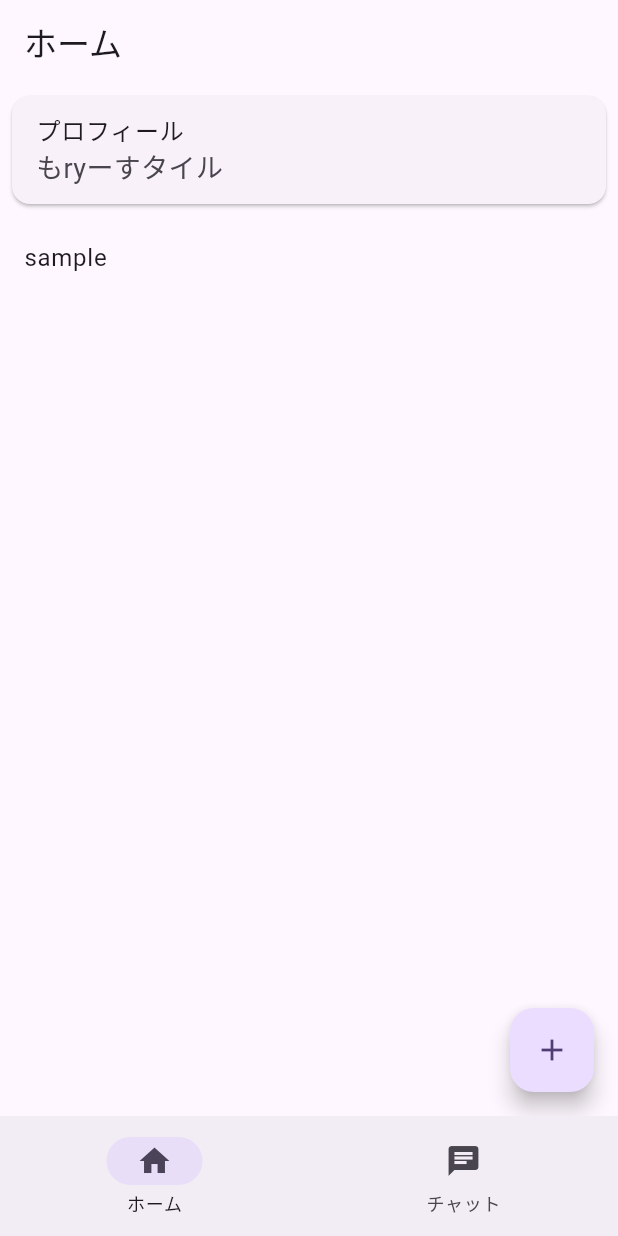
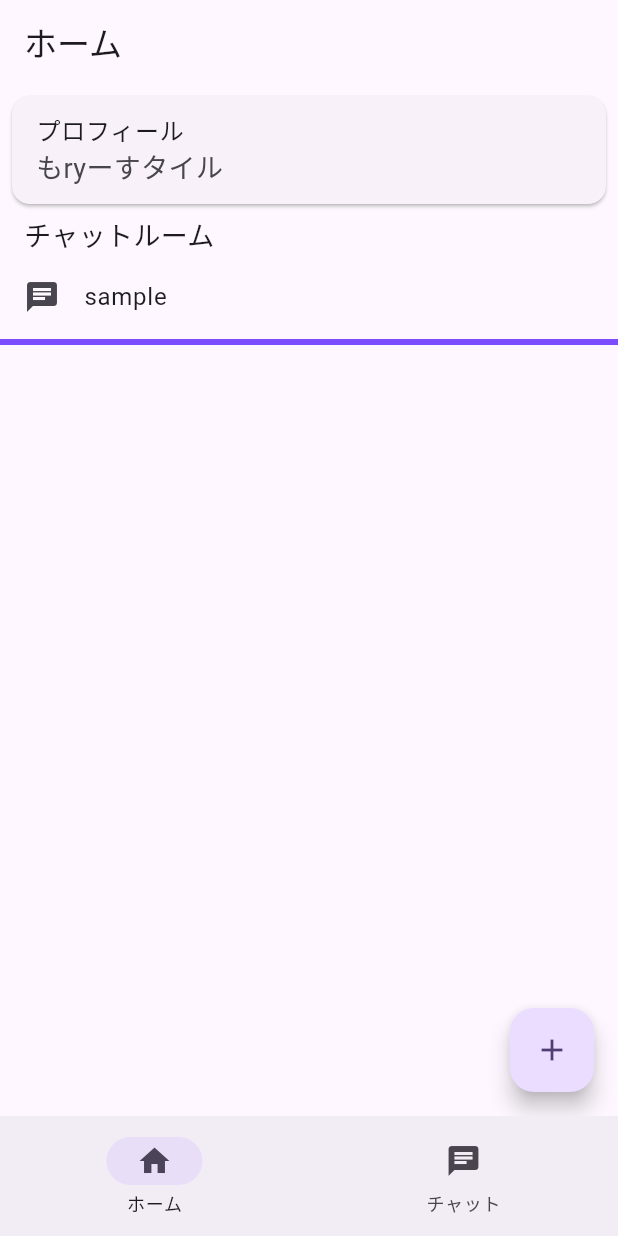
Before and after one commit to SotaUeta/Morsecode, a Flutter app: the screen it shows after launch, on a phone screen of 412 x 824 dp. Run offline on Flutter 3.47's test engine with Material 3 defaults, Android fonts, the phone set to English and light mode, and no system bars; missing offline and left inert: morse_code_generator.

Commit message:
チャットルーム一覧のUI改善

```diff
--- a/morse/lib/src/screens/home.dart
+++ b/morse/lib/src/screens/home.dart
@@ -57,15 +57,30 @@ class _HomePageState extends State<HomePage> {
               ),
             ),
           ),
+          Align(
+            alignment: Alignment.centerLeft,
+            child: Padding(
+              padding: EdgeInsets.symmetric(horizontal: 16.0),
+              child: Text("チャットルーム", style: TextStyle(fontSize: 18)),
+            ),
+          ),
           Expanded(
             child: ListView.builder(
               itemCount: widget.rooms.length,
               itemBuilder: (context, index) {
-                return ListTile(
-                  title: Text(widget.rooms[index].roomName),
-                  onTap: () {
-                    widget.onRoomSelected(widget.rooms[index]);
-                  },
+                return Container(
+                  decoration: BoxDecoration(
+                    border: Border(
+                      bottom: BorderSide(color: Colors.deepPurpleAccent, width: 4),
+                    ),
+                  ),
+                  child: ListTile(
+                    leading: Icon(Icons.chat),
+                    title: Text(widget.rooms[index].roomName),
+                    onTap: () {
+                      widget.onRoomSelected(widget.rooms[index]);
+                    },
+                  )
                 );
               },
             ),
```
•••••
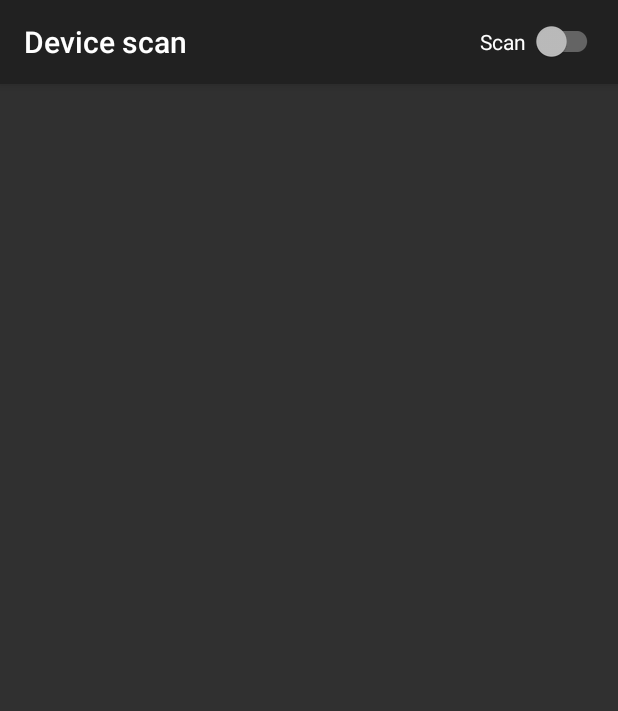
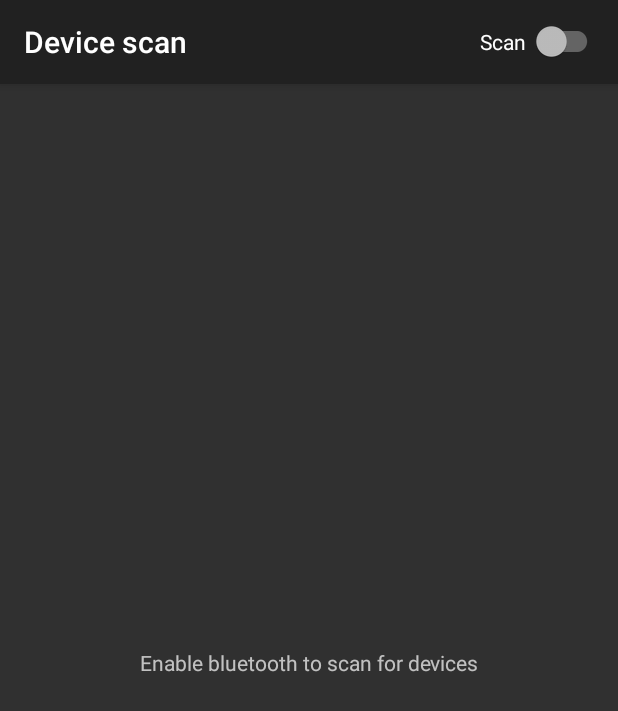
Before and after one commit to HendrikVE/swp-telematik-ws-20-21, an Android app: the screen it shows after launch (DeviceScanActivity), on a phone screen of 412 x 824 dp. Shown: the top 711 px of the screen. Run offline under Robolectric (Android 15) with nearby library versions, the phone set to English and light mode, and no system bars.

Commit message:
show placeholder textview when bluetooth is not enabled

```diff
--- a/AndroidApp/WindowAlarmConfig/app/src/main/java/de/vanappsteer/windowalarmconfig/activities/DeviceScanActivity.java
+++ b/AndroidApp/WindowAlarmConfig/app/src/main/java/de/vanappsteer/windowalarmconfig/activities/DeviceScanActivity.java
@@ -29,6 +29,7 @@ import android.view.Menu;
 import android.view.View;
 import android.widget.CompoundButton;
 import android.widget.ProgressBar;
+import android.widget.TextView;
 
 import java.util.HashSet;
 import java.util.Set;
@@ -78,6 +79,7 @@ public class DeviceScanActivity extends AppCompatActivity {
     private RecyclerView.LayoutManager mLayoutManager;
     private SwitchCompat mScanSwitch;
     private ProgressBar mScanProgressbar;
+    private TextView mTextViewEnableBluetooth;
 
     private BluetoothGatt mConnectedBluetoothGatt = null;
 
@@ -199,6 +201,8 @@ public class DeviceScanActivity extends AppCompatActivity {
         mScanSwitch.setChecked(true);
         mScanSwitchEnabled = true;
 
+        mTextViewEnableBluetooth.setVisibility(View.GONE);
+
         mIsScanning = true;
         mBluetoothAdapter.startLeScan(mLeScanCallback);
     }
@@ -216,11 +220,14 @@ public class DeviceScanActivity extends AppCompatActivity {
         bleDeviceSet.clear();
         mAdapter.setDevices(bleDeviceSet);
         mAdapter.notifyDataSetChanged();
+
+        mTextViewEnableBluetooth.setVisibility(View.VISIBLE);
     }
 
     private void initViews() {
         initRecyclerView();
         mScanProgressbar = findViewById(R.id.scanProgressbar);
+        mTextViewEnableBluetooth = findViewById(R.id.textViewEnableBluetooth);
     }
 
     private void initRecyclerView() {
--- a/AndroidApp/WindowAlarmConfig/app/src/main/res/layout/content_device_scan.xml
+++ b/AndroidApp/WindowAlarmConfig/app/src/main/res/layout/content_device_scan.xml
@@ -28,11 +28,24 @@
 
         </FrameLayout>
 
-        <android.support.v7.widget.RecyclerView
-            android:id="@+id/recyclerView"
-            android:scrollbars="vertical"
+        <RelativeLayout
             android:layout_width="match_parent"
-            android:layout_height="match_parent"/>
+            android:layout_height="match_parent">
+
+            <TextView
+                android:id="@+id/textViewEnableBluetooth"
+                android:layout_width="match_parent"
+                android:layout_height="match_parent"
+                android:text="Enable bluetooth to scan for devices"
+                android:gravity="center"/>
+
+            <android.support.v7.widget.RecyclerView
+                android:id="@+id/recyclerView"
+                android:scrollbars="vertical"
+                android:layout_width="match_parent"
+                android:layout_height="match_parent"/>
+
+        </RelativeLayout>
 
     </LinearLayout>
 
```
•••••
--- Task item ---
Return only the number of lines in the material with the word "widget" in them.

--- Solution to the exercise ---
10